The interior did not disappoint. Because the house has multiple window bays I was having trouble deciphering the layout; I was wrong about the placement of several rooms. But the woodwork is heavenly, the stained glass is mostly Povey, the floors are parquet, the walls and ceilings are in good condition albeit covered in inappropriate wallpaper. Sadly there is only one fireplace in the whole house and it is located in a sitting room which we would likely use as a family room and tv room. It's surround is black marble in the Eastlake style and I'm guessing it is missing its overmantle because it is looking a little forlorn, or maybe it is just he wallpaper that causes the problem.The kitchen is also a little problematic. It has been updated as recently as the 1980s so while not my exact preference, the layout, cabinets, and finishes are liveable. The problem is there is no butler's pantry or built-ins in the dining room to compensate for the scant upper cabinets in the kitchen. I worry about convenient storage. The second problem is the lack of a breakfast room and the kitchen would not accommodate our dinette table.The 4 bedrooms upstairs are in good condition, just poorly papered. The master suite is a slightly odd Boomer paradise. The sitting room which adjoins the bedchamber has been converted into a dressing room. The abundant storage is awesome, but the placement of some of the cabinetry is a little questionable considering it cuts off the view from the windows. The his and hers bathroom with two commodes and two toilets includes a glass block steam shower with two doors, and a double jetted soaking tub.

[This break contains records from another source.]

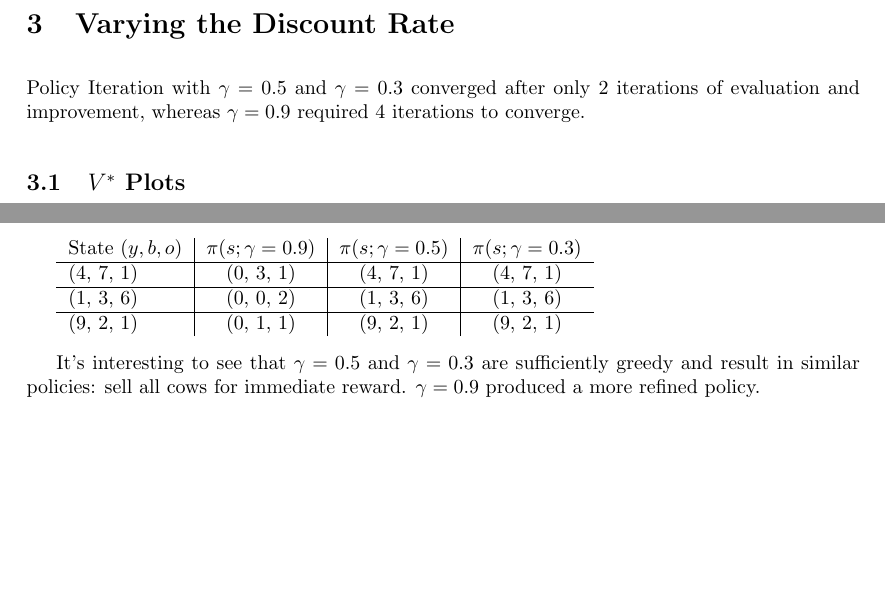
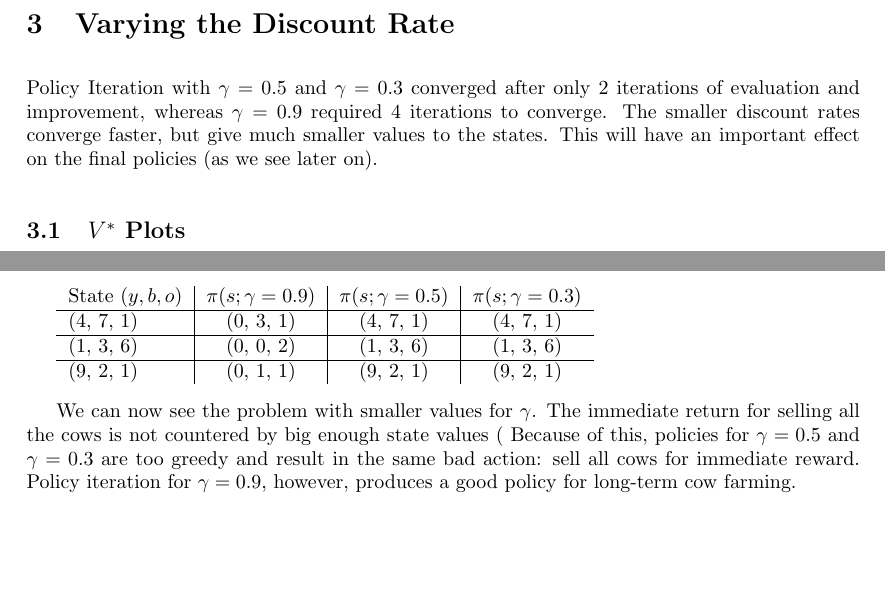
Before and after one commit to tehf0x/gabe-and-joh, a LaTeX document (RL/herd/report/report.tex): two parts of pages 6 and 11 of 11, joined at a grey line, cut so that both start at the same text. Compiled offline with pdfLaTeX.

Commit message:
Final report.

```diff
--- a/RL/herd/report/report.tex
+++ b/RL/herd/report/report.tex
@@ -81,6 +81,7 @@ after 4 policy evaluations:
 \section{Varying the Discount Rate}
 
 Policy Iteration with $\gamma = 0.5$ and $\gamma = 0.3$ converged after only 2 iterations of evaluation and improvement, whereas $\gamma = 0.9$ required 4 iterations to converge.
+The smaller discount rates converge faster, but give much smaller values to the states.  This will have an important effect on the final policies (as we see later on).
 
 \subsection{$V^*$ Plots}
 
@@ -150,8 +151,8 @@ State $(y, b, o)$ & $\pi(s; \gamma = 0.9)$ & $\pi(s; \gamma = 0.5)$ & $\pi(s; \g
 (9, 2, 1) & (0, 1, 1) & (9, 2, 1) & (9, 2, 1) \\
 \end{tabular}
 
-It's interesting to see that $\gamma = 0.5$ and $\gamma = 0.3$ are sufficiently
-greedy and result in similar policies: sell all cows for immediate reward.
-$\gamma = 0.9$ produced a more refined policy.
+We can now see the problem with smaller values for $\gamma$. The immediate return for selling all the cows is not countered by big enough state values (
+Because of this, policies for $\gamma = 0.5$ and $\gamma = 0.3$ are too greedy and result in the same bad action: sell all cows for immediate reward.
+Policy iteration for $\gamma = 0.9$, however, produces a good policy for long-term cow farming.
 
 \end{document}
```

Not what I would have done in a Victorian, but I'm not sure whether I can live with or would completely hate it. Did I mention it is all 1980s shiny brass with flowered porcelain?
The third floor is all attic space and accesses the novelty porch. It is the kind of attic you imagine in books. There is also a stash of all the original wood sash, double hung windows. All the double hungs have been replaced with what I assume are Marvin tilt pacs, which while not ideal, is perfectly acceptable. Clearly the current owners have put a lot of love (and attempts at energy efficiency) into this house over the last 3 decades. The entire attic needs to be insulated however.

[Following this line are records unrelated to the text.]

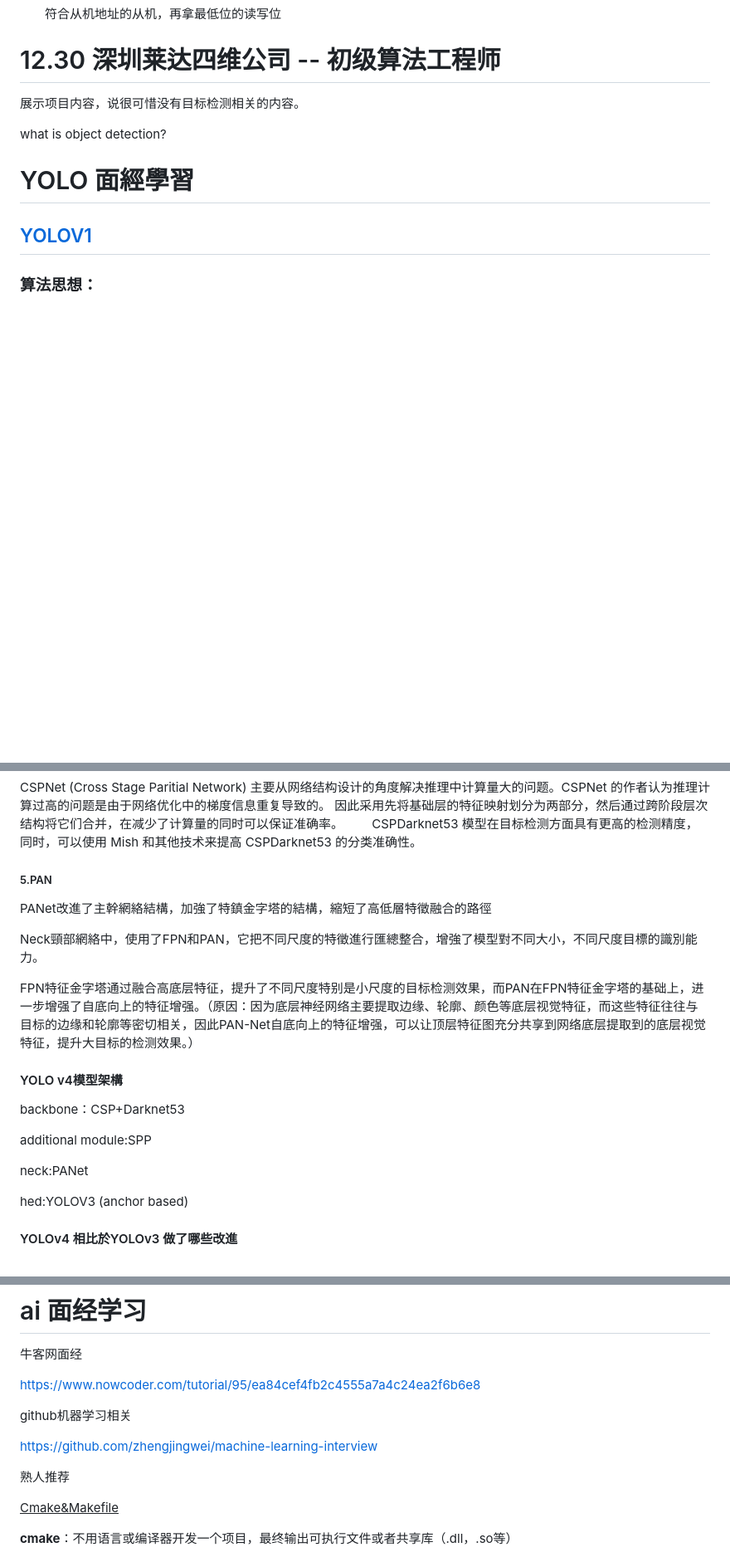
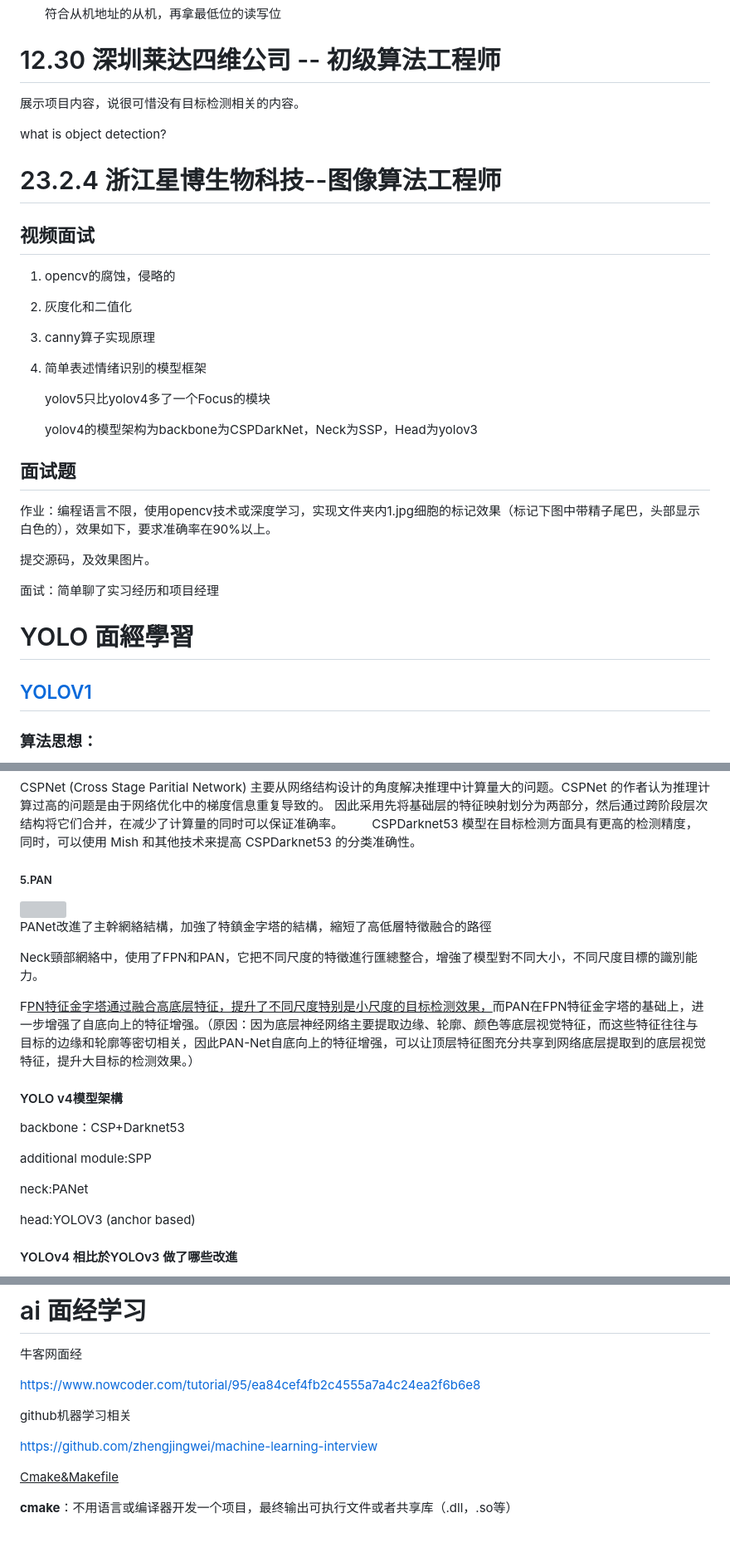
Before and after one commit to danyow-cheung/ai-intership-etc, a Markdown page: 面试记录.md, 3 parts joined by grey strips. Shown at 83% size. Rendered like a GitHub page; blank space fills up the shorter version; grey boxes are pictures that could not be loaded.

```diff
--- a/面试记录.md
+++ b/面试记录.md
@@ -812,6 +812,36 @@ what is object detection?
 
 
 
+# 23.2.4 浙江星博生物科技--图像算法工程师
+
+## 视频面试
+
+1. opencv的腐蚀，侵略的
+
+2. 灰度化和二值化
+
+3. canny算子实现原理
+
+4. 简单表述情绪识别的模型框架
+
+   yolov5只比yolov4多了一个Focus的模块
+
+   yolov4的模型架构为backbone为CSPDarkNet，Neck为SSP，Head为yolov3
+
+
+
+## 面试题
+
+作业：编程语言不限，使用opencv技术或深度学习，实现文件夹内1.jpg细胞的标记效果（标记下图中带精子尾巴，头部显示白色的），效果如下，要求准确率在90%以上。
+
+提交源码，及效果图片。
+
+
+
+
+
+面试：简单聊了实习经历和项目经理
+
 # YOLO 面經學習
 
 ## [YOLOV1](https://blog.csdn.net/qq_45445740/article/details/120265713)
@@ -1271,7 +1301,7 @@ PANet改進了主幹網絡結構，加強了特鎮金字塔的結構，縮短了
 
 Neck頸部網絡中，使用了FPN和PAN，它把不同尺度的特徵進行匯總整合，增強了模型對不同大小，不同尺度目標的識別能力。
 
-FPN特征金字塔通过融合高底层特征，提升了不同尺度特别是小尺度的目标检测效果，而PAN在FPN特征金字塔的基础上，进一步增强了自底向上的特征增强。（原因：因为底层神经网络主要提取边缘、轮廓、颜色等底层视觉特征，而这些特征往往与目标的边缘和轮廓等密切相关，因此PAN-Net自底向上的特征增强，可以让顶层特征图充分共享到网络底层提取到的底层视觉特征，提升大目标的检测效果。）
+F<u>PN特征金字塔通过融合高底层特征，提升了不同尺度特别是小尺度的目标检测效果，</u>而PAN在FPN特征金字塔的基础上，进一步增强了自底向上的特征增强。（原因：因为底层神经网络主要提取边缘、轮廓、颜色等底层视觉特征，而这些特征往往与目标的边缘和轮廓等密切相关，因此PAN-Net自底向上的特征增强，可以让顶层特征图充分共享到网络底层提取到的底层视觉特征，提升大目标的检测效果。）
 
 
 #### YOLO v4模型架構
@@ -1282,7 +1312,7 @@ additional module:SPP
 
 neck:PANet
 
-hed:YOLOV3 (anchor based)
+head:YOLOV3 (anchor based)
 
 
 
@@ -1350,10 +1383,6 @@ github机器学习相关
 
 https://github.com/zhengjingwei/machine-learning-interview
 
-熟人推荐
-
-
-
 
 
 <u>Cmake&Makefile</u>
```
Also changed, not shown: other parts of 面试记录.md (+9 -6 lines).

The basement is moderately scary. The furnace is ancient and has some asbestos insulation. All the rooms down here are in sad shape but the brick foundation appears to be in good shape and more importantly dry. There is a potters room, a pantry or some type of canning room, a work room with I'd imagine a century's worth of old tools, a pathetic laundry, but happily an incredible 1940s knotty pine bonus room. I'm positive the vinyl tile flooring in there has asbestos, but the paneling is wide and gorgeous!Mr. W and I have a lot to contemplate. Most importantly, can we afford it now? Mr. W described the house as "bad ass" this morning so I know that my house crush is now his house crush too.